WORK INSTRUCTION
Return each line of the records below in which the string "data" turns up.
*** Opening of RECORDS PROVIDED ***
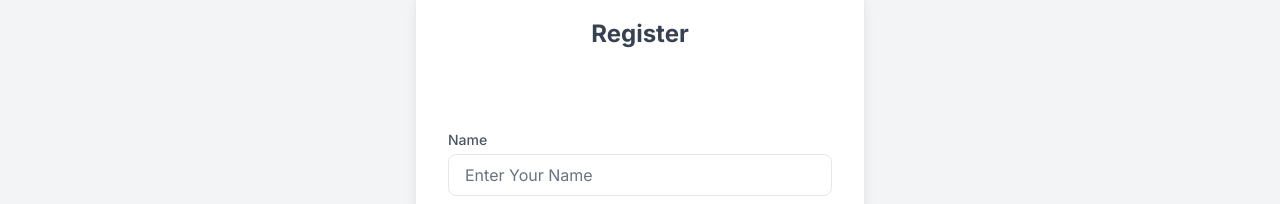
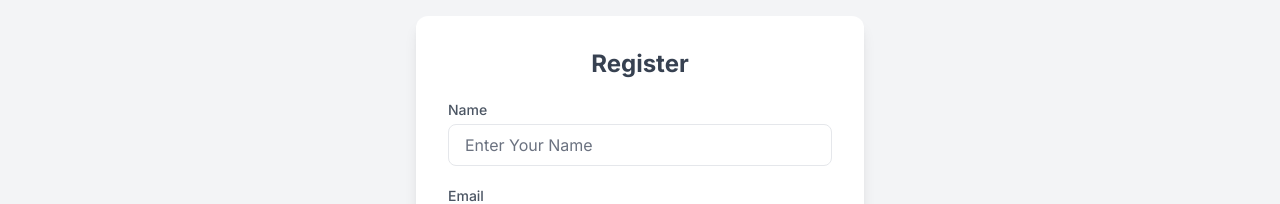
Before and after one commit to Ruchikushwah/learnsyntax-frontend, a React (Vite) app: page /register in a window 1280 px wide. Shown: the part 157-361 px from the top of the page. Built offline with nearby package versions, Linux system fonts and the light colour scheme; no server answers.

Commit message:
some change

```diff
--- a/src/Auth/Login.jsx
+++ b/src/Auth/Login.jsx
@@ -86,7 +86,7 @@ const Login = () => {
         body: JSON.stringify({ token: credential }),
       });
       const data = await response.json();
-      console.log(data.user);
+      console.log("hello",data.user);
 
       if (response.ok) {
         localStorage.setItem("token", data.access_token);
--- a/src/Auth/Register.jsx
+++ b/src/Auth/Register.jsx
@@ -1,4 +1,4 @@
-import { GoogleLogin } from "@react-oauth/google";
+
 import React, { useState } from "react";
 import { useNavigate } from "react-router-dom";
 
@@ -64,15 +64,6 @@ const Register = () => {
         <h2 className="text-2xl font-bold text-center text-gray-700">
           Register
         </h2>
-        <GoogleLogin
-          onSuccess={(credentialResponse) => {
-            console.log("Register Success:", credentialResponse);
-            const { credential } = credentialResponse;
-          }}
-          onError={() => {
-            console.error("Google Login Failed");
-          }}
-        />
 
         <div>
           <label className="block text-sm font-medium text-gray-600">
```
*** Close of RECORDS PROVIDED ***
EXERCISE OUTPUT
       const data = await response.json();
-      console.log(data.user);
+      console.log("hello",data.user);
         localStorage.setItem("token", data.access_token);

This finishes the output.